* **Your instructions**: When a line in the entries contains the word "DroppableProvided", copy that line in full.

=== Material for this task ===

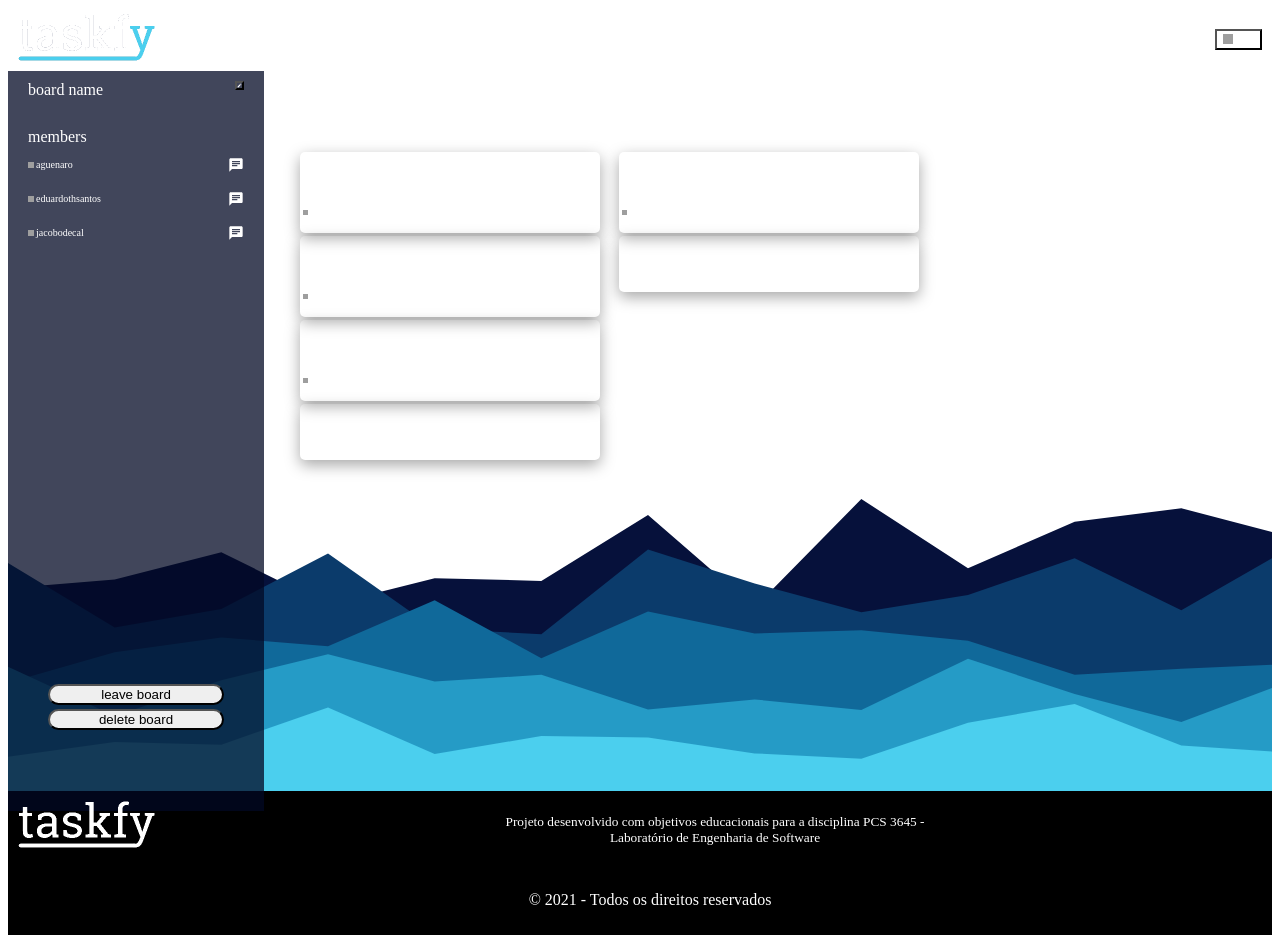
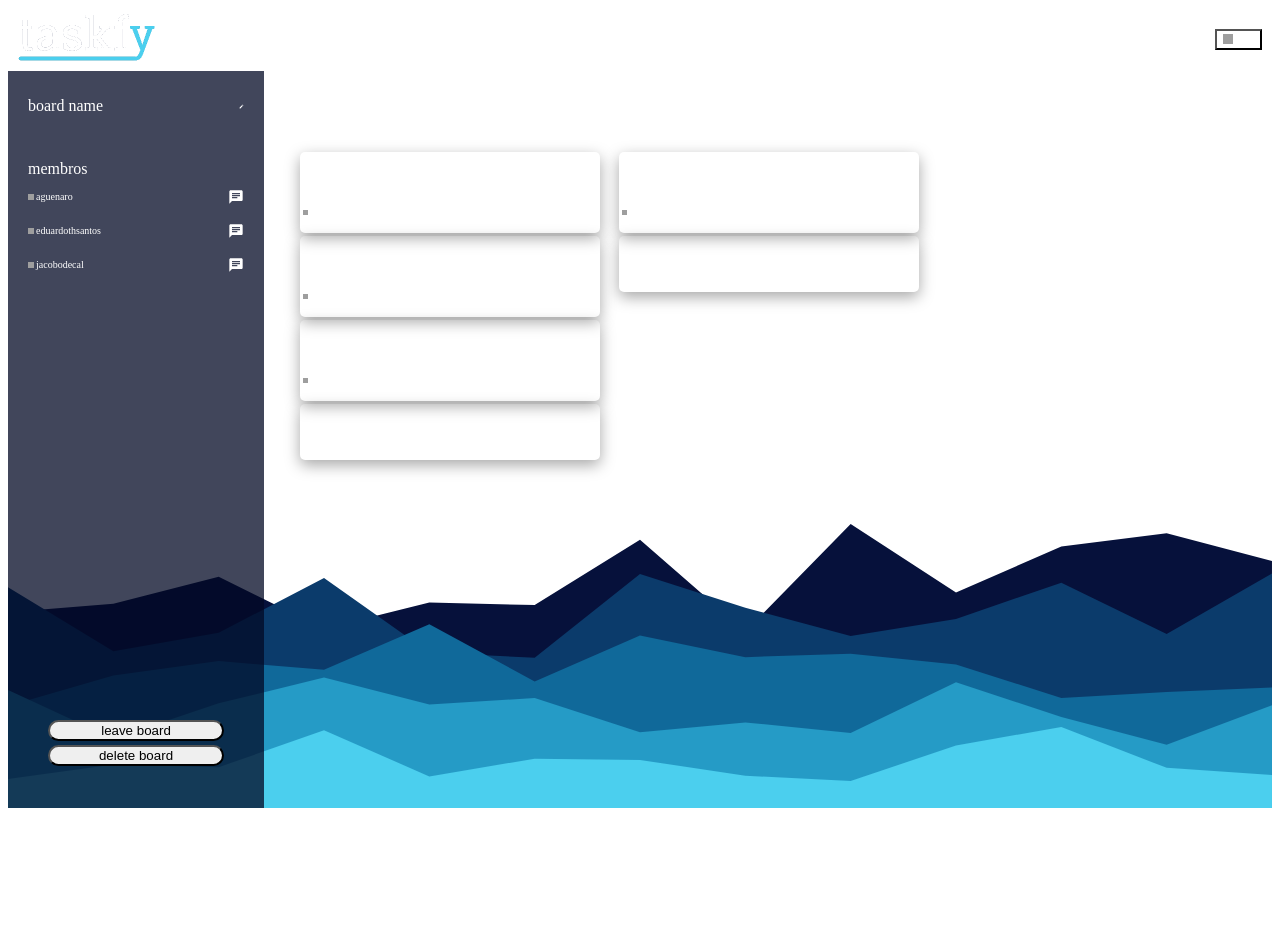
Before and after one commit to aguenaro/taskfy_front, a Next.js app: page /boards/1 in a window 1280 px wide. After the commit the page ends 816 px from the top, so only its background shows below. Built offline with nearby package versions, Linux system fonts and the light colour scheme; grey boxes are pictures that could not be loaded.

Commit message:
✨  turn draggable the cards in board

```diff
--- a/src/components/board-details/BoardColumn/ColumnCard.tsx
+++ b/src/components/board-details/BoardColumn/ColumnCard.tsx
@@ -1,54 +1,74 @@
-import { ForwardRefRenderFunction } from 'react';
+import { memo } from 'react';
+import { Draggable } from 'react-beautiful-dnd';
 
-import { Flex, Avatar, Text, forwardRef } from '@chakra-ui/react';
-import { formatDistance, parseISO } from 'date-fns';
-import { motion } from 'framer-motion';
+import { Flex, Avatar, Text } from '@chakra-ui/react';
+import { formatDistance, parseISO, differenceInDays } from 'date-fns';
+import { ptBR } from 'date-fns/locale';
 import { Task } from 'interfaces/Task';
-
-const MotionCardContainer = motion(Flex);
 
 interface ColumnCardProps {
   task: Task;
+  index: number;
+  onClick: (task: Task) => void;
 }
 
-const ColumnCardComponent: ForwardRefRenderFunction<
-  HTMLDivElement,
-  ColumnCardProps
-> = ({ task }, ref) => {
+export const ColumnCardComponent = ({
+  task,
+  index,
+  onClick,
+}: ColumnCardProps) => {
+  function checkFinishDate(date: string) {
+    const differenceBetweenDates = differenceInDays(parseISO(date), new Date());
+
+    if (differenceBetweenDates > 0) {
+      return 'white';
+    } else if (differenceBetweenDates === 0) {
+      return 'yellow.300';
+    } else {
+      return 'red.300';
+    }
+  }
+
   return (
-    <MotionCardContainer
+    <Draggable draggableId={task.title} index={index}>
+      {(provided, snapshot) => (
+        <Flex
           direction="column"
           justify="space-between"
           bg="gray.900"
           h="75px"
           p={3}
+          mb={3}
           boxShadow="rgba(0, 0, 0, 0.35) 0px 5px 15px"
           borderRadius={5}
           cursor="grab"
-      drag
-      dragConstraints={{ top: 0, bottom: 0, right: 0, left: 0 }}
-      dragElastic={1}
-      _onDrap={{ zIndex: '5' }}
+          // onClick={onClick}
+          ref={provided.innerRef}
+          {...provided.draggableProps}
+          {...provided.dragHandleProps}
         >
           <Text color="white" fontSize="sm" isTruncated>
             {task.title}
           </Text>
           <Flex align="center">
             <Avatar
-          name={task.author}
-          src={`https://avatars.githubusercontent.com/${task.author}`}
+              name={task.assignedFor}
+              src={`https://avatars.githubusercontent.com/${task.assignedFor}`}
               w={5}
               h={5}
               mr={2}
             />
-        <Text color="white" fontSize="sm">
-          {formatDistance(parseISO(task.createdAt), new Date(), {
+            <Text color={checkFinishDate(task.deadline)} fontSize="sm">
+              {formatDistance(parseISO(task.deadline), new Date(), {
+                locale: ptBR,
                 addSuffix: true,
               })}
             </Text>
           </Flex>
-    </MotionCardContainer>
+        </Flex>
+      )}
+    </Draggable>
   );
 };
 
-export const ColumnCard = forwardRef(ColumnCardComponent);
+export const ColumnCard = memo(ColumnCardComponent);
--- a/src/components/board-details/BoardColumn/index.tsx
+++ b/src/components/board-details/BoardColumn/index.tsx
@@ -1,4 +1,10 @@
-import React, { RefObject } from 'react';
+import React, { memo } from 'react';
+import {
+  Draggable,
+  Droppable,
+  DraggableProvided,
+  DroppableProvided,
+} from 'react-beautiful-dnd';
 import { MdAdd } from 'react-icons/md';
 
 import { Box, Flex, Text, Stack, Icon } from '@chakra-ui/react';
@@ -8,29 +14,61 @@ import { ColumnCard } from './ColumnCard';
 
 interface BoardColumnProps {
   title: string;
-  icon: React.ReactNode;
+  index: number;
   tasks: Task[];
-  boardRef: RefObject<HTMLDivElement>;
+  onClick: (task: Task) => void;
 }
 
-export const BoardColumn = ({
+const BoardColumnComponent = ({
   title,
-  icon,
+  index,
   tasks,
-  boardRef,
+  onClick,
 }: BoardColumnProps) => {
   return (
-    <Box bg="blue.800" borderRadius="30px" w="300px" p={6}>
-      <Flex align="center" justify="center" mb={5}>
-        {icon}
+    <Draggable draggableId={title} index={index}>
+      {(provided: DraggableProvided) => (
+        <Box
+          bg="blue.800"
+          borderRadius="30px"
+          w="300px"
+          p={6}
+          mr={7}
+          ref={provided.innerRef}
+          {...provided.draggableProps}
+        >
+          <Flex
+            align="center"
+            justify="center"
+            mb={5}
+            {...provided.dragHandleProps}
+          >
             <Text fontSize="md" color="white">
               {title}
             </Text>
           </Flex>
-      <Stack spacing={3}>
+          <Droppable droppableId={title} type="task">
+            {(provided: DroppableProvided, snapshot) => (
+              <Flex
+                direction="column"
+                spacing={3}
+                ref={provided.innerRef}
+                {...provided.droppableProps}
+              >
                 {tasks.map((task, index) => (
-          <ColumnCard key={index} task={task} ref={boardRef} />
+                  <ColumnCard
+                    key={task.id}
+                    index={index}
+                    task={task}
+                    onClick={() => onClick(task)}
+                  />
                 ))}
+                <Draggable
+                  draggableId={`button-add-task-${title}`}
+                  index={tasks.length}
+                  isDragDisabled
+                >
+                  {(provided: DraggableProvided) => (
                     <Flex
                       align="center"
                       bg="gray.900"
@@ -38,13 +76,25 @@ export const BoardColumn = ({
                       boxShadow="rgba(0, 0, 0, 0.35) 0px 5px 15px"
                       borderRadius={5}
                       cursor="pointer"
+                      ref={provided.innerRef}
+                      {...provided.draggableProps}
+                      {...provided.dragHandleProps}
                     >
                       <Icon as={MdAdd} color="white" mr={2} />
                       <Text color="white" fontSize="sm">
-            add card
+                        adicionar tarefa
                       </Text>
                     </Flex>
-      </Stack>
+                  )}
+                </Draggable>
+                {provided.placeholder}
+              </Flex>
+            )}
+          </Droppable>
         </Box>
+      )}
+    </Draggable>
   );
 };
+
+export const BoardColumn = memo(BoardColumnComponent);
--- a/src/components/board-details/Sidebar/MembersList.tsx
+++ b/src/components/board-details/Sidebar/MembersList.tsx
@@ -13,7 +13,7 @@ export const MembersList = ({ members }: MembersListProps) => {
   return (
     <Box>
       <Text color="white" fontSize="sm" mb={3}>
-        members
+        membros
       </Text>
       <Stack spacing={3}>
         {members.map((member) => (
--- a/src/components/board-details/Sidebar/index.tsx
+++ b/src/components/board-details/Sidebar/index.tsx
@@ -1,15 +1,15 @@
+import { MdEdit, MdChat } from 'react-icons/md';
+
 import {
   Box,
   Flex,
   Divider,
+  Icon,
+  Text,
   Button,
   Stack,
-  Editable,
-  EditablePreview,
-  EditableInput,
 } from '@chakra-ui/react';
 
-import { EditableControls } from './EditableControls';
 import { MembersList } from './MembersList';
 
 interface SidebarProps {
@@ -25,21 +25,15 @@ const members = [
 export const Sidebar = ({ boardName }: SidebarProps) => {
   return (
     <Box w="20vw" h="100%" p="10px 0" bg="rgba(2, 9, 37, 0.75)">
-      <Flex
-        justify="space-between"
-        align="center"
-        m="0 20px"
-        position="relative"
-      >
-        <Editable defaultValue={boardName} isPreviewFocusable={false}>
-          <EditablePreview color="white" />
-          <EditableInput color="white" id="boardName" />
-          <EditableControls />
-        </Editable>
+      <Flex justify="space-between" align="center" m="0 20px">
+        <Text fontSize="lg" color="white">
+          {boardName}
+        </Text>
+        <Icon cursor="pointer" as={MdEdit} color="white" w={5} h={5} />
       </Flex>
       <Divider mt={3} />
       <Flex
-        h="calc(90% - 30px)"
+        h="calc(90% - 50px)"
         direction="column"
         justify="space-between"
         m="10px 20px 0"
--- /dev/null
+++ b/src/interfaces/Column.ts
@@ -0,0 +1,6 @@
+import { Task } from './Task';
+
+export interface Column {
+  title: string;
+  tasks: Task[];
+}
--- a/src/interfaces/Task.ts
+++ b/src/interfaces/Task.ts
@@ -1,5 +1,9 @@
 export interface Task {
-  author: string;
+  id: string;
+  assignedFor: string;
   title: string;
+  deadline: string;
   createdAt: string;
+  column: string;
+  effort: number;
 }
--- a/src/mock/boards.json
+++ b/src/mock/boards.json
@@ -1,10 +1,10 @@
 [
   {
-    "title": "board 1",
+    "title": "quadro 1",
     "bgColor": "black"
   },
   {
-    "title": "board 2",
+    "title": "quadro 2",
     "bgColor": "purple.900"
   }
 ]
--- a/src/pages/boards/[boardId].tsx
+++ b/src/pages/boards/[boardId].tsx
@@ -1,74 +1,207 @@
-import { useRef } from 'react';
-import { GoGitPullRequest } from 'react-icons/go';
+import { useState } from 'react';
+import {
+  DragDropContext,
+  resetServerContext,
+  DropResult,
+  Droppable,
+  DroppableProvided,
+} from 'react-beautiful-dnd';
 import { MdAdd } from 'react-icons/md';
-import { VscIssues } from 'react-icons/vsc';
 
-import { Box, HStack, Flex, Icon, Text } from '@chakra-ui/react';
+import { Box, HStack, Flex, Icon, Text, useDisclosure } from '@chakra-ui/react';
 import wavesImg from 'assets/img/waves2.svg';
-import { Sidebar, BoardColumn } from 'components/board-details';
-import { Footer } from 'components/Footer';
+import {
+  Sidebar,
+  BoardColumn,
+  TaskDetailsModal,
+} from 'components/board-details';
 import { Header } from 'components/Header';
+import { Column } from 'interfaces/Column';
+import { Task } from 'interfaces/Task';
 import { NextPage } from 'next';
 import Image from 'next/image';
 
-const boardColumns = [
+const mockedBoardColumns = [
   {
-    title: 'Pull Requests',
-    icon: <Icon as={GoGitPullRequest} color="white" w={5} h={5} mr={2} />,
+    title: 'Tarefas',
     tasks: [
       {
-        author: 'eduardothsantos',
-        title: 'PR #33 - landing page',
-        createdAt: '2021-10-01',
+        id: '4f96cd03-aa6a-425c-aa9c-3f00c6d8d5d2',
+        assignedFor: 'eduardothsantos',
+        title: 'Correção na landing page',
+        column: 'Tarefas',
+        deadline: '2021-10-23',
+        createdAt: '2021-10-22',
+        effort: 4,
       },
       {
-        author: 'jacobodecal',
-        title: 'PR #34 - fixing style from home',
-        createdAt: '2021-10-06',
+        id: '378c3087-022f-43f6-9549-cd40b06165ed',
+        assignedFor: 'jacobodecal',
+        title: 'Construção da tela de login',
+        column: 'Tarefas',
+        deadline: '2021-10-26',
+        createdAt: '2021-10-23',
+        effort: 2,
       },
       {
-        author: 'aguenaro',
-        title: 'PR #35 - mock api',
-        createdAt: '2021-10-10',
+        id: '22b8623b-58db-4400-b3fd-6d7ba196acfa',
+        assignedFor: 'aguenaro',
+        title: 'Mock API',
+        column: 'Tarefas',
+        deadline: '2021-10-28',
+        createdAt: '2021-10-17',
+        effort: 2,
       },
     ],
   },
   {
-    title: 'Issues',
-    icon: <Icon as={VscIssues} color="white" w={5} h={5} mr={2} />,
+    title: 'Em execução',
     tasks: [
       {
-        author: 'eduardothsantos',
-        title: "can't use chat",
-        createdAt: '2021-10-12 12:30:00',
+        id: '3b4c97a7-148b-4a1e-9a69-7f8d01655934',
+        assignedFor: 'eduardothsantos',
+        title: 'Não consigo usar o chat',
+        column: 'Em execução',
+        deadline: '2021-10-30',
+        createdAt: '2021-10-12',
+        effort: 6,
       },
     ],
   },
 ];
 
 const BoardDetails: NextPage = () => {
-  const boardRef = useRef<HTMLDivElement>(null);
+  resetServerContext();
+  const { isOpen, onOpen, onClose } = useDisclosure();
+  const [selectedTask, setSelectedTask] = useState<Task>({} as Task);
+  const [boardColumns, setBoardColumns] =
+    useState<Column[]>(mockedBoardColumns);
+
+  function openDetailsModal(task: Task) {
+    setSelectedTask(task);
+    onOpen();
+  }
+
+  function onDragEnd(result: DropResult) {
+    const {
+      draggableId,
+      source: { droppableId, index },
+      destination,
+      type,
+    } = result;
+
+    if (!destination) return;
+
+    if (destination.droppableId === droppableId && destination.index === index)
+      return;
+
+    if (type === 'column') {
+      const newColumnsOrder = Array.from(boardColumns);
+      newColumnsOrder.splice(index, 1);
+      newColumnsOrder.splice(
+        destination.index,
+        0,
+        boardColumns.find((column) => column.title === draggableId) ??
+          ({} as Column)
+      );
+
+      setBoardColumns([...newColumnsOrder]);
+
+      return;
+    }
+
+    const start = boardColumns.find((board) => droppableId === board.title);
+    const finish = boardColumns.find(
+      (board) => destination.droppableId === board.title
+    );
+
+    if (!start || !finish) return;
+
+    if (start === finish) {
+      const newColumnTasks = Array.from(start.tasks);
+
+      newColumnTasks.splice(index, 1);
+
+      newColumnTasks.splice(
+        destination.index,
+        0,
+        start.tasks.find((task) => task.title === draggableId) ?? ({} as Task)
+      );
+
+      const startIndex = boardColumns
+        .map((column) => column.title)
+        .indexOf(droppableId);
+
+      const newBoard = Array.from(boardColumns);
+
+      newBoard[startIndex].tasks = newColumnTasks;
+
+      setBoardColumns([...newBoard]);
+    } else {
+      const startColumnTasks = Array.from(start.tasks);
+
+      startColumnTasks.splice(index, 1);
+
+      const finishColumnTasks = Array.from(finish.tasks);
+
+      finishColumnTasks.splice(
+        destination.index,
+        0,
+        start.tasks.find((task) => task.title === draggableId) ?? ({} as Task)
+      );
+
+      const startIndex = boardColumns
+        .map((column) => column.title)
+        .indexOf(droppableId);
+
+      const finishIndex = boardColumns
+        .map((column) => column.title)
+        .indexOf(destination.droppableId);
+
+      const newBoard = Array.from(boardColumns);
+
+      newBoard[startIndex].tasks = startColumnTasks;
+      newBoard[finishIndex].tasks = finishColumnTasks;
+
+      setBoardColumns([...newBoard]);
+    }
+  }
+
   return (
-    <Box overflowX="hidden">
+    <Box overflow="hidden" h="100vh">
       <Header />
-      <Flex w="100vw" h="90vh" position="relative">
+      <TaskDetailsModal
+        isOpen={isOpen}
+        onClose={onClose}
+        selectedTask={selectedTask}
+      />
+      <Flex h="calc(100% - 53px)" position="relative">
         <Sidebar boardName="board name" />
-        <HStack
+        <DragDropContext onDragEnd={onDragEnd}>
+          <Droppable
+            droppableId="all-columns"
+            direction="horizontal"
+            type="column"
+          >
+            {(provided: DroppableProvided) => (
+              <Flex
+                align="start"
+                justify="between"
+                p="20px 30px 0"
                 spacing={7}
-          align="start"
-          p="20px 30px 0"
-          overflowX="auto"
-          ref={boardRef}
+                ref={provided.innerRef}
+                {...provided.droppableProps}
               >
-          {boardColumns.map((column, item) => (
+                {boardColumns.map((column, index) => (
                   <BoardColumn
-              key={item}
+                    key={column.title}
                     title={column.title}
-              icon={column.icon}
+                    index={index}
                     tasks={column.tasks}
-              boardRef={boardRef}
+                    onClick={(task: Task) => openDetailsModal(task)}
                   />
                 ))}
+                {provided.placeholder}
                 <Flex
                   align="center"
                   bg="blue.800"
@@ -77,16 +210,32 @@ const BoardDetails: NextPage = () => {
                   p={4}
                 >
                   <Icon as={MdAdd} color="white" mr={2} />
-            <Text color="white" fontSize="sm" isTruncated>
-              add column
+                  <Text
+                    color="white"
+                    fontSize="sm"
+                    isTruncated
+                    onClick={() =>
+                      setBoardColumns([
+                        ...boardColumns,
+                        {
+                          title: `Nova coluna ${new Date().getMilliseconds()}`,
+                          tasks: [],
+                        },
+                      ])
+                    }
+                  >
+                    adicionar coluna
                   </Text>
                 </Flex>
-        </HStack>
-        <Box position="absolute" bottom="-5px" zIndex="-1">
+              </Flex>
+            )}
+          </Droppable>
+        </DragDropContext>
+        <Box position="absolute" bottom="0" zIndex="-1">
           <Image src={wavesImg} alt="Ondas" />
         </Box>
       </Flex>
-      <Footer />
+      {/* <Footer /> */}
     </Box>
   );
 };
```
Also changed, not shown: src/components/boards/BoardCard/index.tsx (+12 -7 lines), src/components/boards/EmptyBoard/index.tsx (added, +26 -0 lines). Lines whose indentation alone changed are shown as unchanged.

===

* **Output**:
+  DroppableProvided,
+            {(provided: DroppableProvided, snapshot) => (
+  DroppableProvided,
+            {(provided: DroppableProvided) => (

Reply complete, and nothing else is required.